Assigned task — Retype all of the listing exactly, with no pictures.

The records —
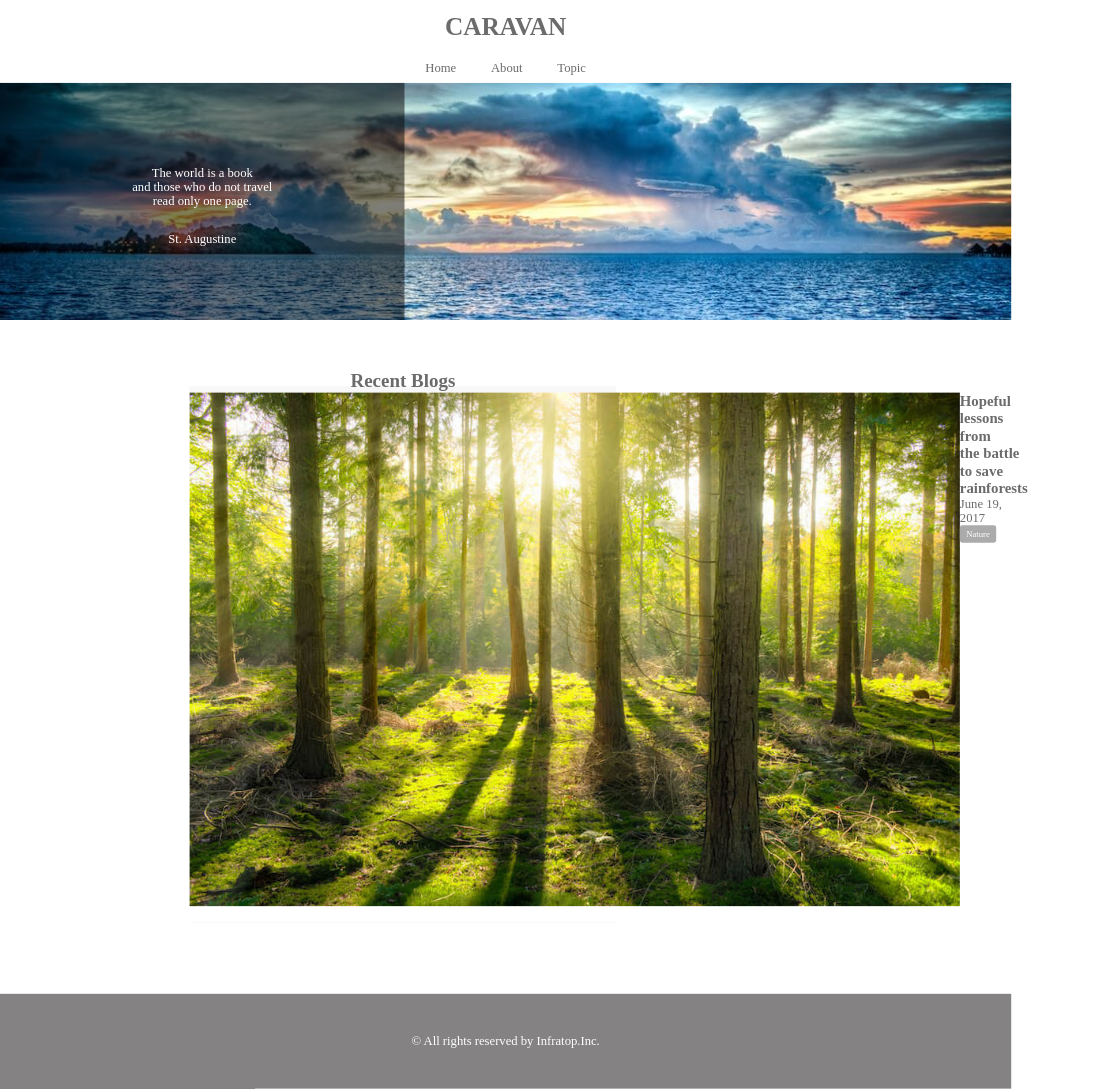
Repository: TKCitoh/html-5-
Page: html 7章/index.html
The author's editor kept a record of every edit. The page is drawn from the files as they stood at one moment, then again after the next edit.
The browser window is 1280 px wide. The page is 1301 px wide, then 1416 px, so the pictures cover 1416 px, including what lies to the right of the window. The pictures show the whole page, at 79% of full size.

Above is the page before.

### html 7章/index.html
<!DOCTYPE html>
<html lang="ja">
  <head>
    <meta charset="UTF-8" />
    <!-- CSSファイルの読み込み -->
    <link rel="stylesheet" href="style.css" />
    <title>CARAVAN</title>
  </head>

  <body>
    <!-- header -->
    <header>
      <h1 class="heading">
        <a href="index.html">
          CARAVAN
        </a>
      </h1>
    </header>

    <!-- navigation -->
    <nav>
      <ul class="nav-list">
        <li class="nav-list-item">
          <a href="index.html">Home</a>
        </li>
        <li class="nav-list-item">About</li>
        <li class="nav-list-item">Topic</li>
      </ul>
    </nav>

    <!-- main-visual用のdiv -->
    <div class="main-visual">
      <div class="main-visual-content">
        <p class="main-visual-text">
          The world is a book<br>
          and those who do not travel<br>
          read only one page.
        </p>
        <p class="main-visual-name">
          St. Augustine
        </p>
      </div>
    </div>

    <!-- main用のdiv -->
    <main>
      <section class="blog">
        <h2 class="blog-heading">Recent Blogs</h2>
        <div class="blog-box">
         <div class="blog-item">
          <img class="blog-image" src="img/forest.jpg">
          <section class="blog-text">
            <h3>
              <div class="blog-text-heading">
              <a href="single.html">
                Hopeful lessons from<br>
                the battle to save<br>
                rainforests
              </a>
              </div>
            </h3>
            <p class="blog-date">June 19, 2017</p>
            <span class="category">Nature</span>
          </section>
        </div>      </section>
      <div class="sidebar"></div>
    </main>

    <!-- footer -->
    <footer>
      <p class="footer-text">© All rights reserved by Infratop.Inc.</p>
    </footer>
  </body>
</html>

### html 7章/style.css
/* ブラウザがそれぞれ持っているCSSをリセットするための記述 */
* {
  margin: 0;
  padding: 0;
  box-sizing: border-box;
  color: #6c6b6b;
}

a {
  text-decoration: none;
}

header {
  width: 90%; /* 横幅90% */
  padding: 15px 0;
  margin: 0 auto;
  text-align: center;
}

header .heading {
  /* headerタグ内のheadingクラスにのみ反映される */
  font-size: 32px;
}

.nav-list {
  text-align: center;
  padding: 10px 0;
  margin: 0 auto;
}

.nav-list-item {
  list-style: none;
  display: inline-block;
  margin: 0 20px;
}

.main-visual {
  width: 100%; /* 横幅いっぱい */
  height: 300px; /* 高さ300px */
  background-image: url(img/mv.jpg);
  background-size: cover; /* 縦横比を維持したまま背景領域を埋め尽くす */
  background-position: center; /* 背景画像を中央に配置 */
}

.main-visual-content {
  width: 40%; /* 横幅40% */
  height: 300px; /* 親の高さに揃える */
  background-color: rgba(0, 0, 0, 0.5); /* 背景色を半透明の黒にする */
  text-align: center; /* 文字を中央揃えにする */
  padding-top: 105px; /* 上側の内側余白で垂直方向の位置を調整 */
}

.main-visual-text {
  color: #fff; /* 文字色を白に変更 */
}

.main-visual-name {
  margin-top: 30px; /* 上側の外側の余白 */
  color: #fff; /* 文字色を白に変更 */
}

main {
  width: 800px; /* 横幅800px */
  display: flex; /* Flexboxの利用 */
  justify-content: center; /* 要素の横並び・中央寄せ */
  margin: 0 auto; /* 要素の中央揃え */
  padding: 70px 0; /* 上下に70px、左右に0pxの内側余白 */
}

.blog {
  width: 540px;
  margin-right: 30px; /* 領域の右側余白 */
}

.blog-heading {
  border-bottom: 8px solid #f7f7f7;
  text-align: center;
  line-height: 0.6;
}

.blog-item {
  padding-bottom: 20px;
  margin-bottom: 20px;
  border-bottom: 1px solid #f7f7f7;
  display: flex;
  justify-content: flex-start;
}



.category {
  display: inline-block;
  padding: 5px 8px;
  background-color: #acabab;
  border-radius: 3px;
  color: #fff;
  font-size: 11px;
}

.sidebar {
  width: 230px;
}

footer {
  width: 100%;
  height: 120px;
  text-align: center;
  line-height: 120px;
  background-color: #848282;
}

.footer-text {
  color: #fff;
}

After the next edit:
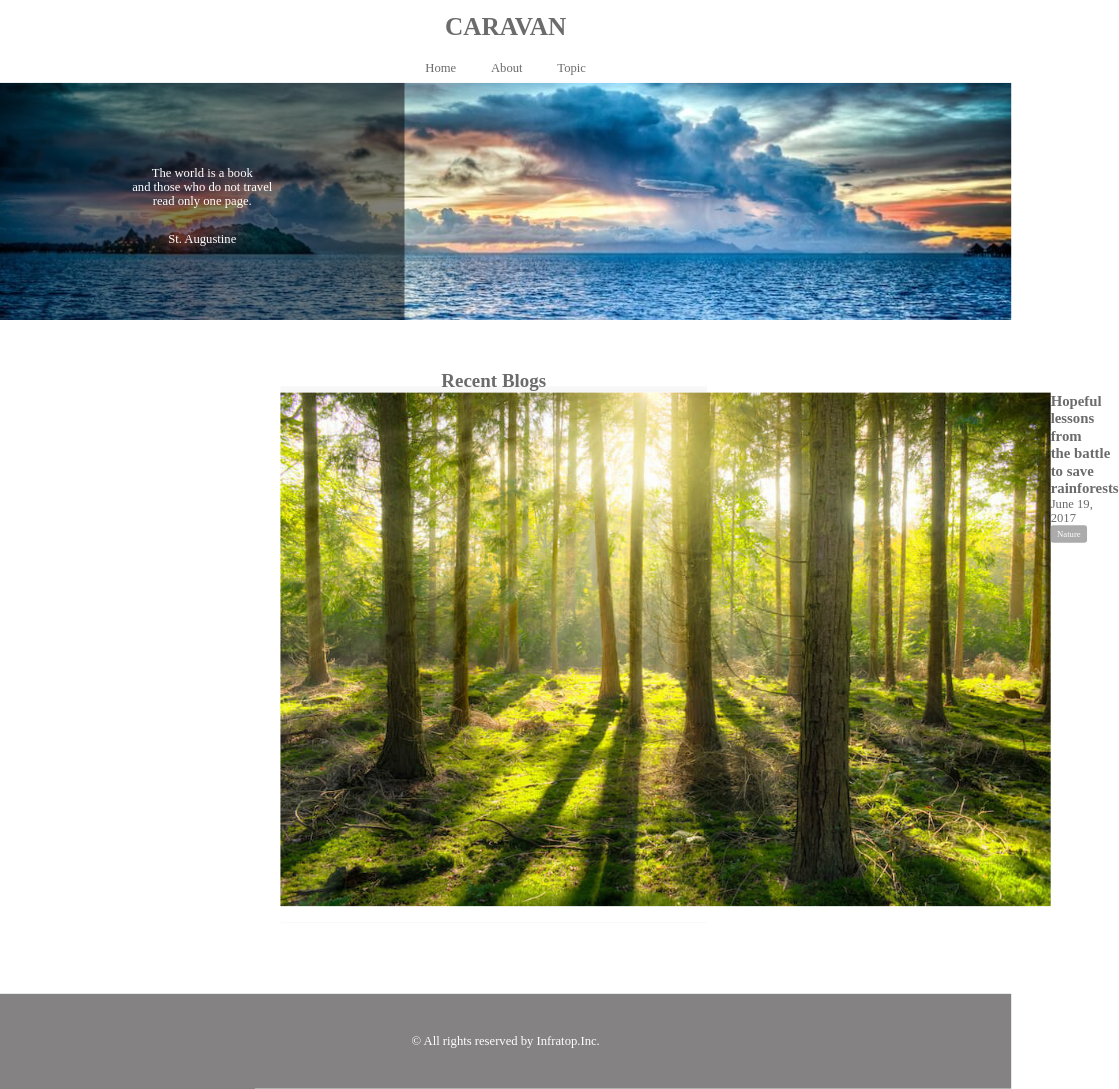
The edit:
--- a/html 7章/index.html
+++ b/html 7章/index.html
@@ -62,7 +62,8 @@
             <p class="blog-date">June 19, 2017</p>
             <span class="category">Nature</span>
           </section>
-        </div>      </section>
+         </div>
+        </div>
       <div class="sidebar"></div>
     </main>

Exercise response —
Repository: TKCitoh/html-5-
Page: html 7章/index.html
The author's editor kept a record of every edit. The page is drawn from the files as they stood at one moment, then again after the next edit.
The browser window is 1280 px wide. The page is 1301 px wide, then 1416 px, so the pictures cover 1416 px, including what lies to the right of the window. The pictures show the whole page, at 79% of full size.

Above is the page before.

### html 7章/index.html
<!DOCTYPE html>
<html lang="ja">
  <head>
    <meta charset="UTF-8" />
    <!-- CSSファイルの読み込み -->
    <link rel="stylesheet" href="style.css" />
    <title>CARAVAN</title>
  </head>

  <body>
    <!-- header -->
    <header>
      <h1 class="heading">
        <a href="index.html">
          CARAVAN
        </a>
      </h1>
    </header>

    <!-- navigation -->
    <nav>
      <ul class="nav-list">
        <li class="nav-list-item">
          <a href="index.html">Home</a>
        </li>
        <li class="nav-list-item">About</li>
        <li class="nav-list-item">Topic</li>
      </ul>
    </nav>

    <!-- main-visual用のdiv -->
    <div class="main-visual">
      <div class="main-visual-content">
        <p class="main-visual-text">
          The world is a book<br>
          and those who do not travel<br>
          read only one page.
        </p>
        <p class="main-visual-name">
          St. Augustine
        </p>
      </div>
    </div>

    <!-- main用のdiv -->
    <main>
      <section class="blog">
        <h2 class="blog-heading">Recent Blogs</h2>
        <div class="blog-box">
         <div class="blog-item">
          <img class="blog-image" src="img/forest.jpg">
          <section class="blog-text">
            <h3>
              <div class="blog-text-heading">
              <a href="single.html">
                Hopeful lessons from<br>
                the battle to save<br>
                rainforests
              </a>
              </div>
            </h3>
            <p class="blog-date">June 19, 2017</p>
            <span class="category">Nature</span>
          </section>
        </div>      </section>
      <div class="sidebar"></div>
    </main>

    <!-- footer -->
    <footer>
      <p class="footer-text">© All rights reserved by Infratop.Inc.</p>
    </footer>
  </body>
</html>

### html 7章/style.css
/* ブラウザがそれぞれ持っているCSSをリセットするための記述 */
* {
  margin: 0;
  padding: 0;
  box-sizing: border-box;
  color: #6c6b6b;
}

a {
  text-decoration: none;
}

header {
  width: 90%; /* 横幅90% */
  padding: 15px 0;
  margin: 0 auto;
  text-align: center;
}

header .heading {
  /* headerタグ内のheadingクラスにのみ反映される */
  font-size: 32px;
}

.nav-list {
  text-align: center;
  padding: 10px 0;
  margin: 0 auto;
}

.nav-list-item {
  list-style: none;
  display: inline-block;
  margin: 0 20px;
}

.main-visual {
  width: 100%; /* 横幅いっぱい */
  height: 300px; /* 高さ300px */
  background-image: url(img/mv.jpg);
  background-size: cover; /* 縦横比を維持したまま背景領域を埋め尽くす */
  background-position: center; /* 背景画像を中央に配置 */
}

.main-visual-content {
  width: 40%; /* 横幅40% */
  height: 300px; /* 親の高さに揃える */
  background-color: rgba(0, 0, 0, 0.5); /* 背景色を半透明の黒にする */
  text-align: center; /* 文字を中央揃えにする */
  padding-top: 105px; /* 上側の内側余白で垂直方向の位置を調整 */
}

.main-visual-text {
  color: #fff; /* 文字色を白に変更 */
}

.main-visual-name {
  margin-top: 30px; /* 上側の外側の余白 */
  color: #fff; /* 文字色を白に変更 */
}

main {
  width: 800px; /* 横幅800px */
  display: flex; /* Flexboxの利用 */
  justify-content: center; /* 要素の横並び・中央寄せ */
  margin: 0 auto; /* 要素の中央揃え */
  padding: 70px 0; /* 上下に70px、左右に0pxの内側余白 */
}

.blog {
  width: 540px;
  margin-right: 30px; /* 領域の右側余白 */
}

.blog-heading {
  border-bottom: 8px solid #f7f7f7;
  text-align: center;
  line-height: 0.6;
}

.blog-item {
  padding-bottom: 20px;
  margin-bottom: 20px;
  border-bottom: 1px solid #f7f7f7;
  display: flex;
  justify-content: flex-start;
}



.category {
  display: inline-block;
  padding: 5px 8px;
  background-color: #acabab;
  border-radius: 3px;
  color: #fff;
  font-size: 11px;
}

.sidebar {
  width: 230px;
}

footer {
  width: 100%;
  height: 120px;
  text-align: center;
  line-height: 120px;
  background-color: #848282;
}

.footer-text {
  color: #fff;
}

After the next edit:
The edit:
--- a/html 7章/index.html
+++ b/html 7章/index.html
@@ -62,7 +62,8 @@
             <p class="blog-date">June 19, 2017</p>
             <span class="category">Nature</span>
           </section>
-        </div>      </section>
+         </div>
+        </div>
       <div class="sidebar"></div>
     </main>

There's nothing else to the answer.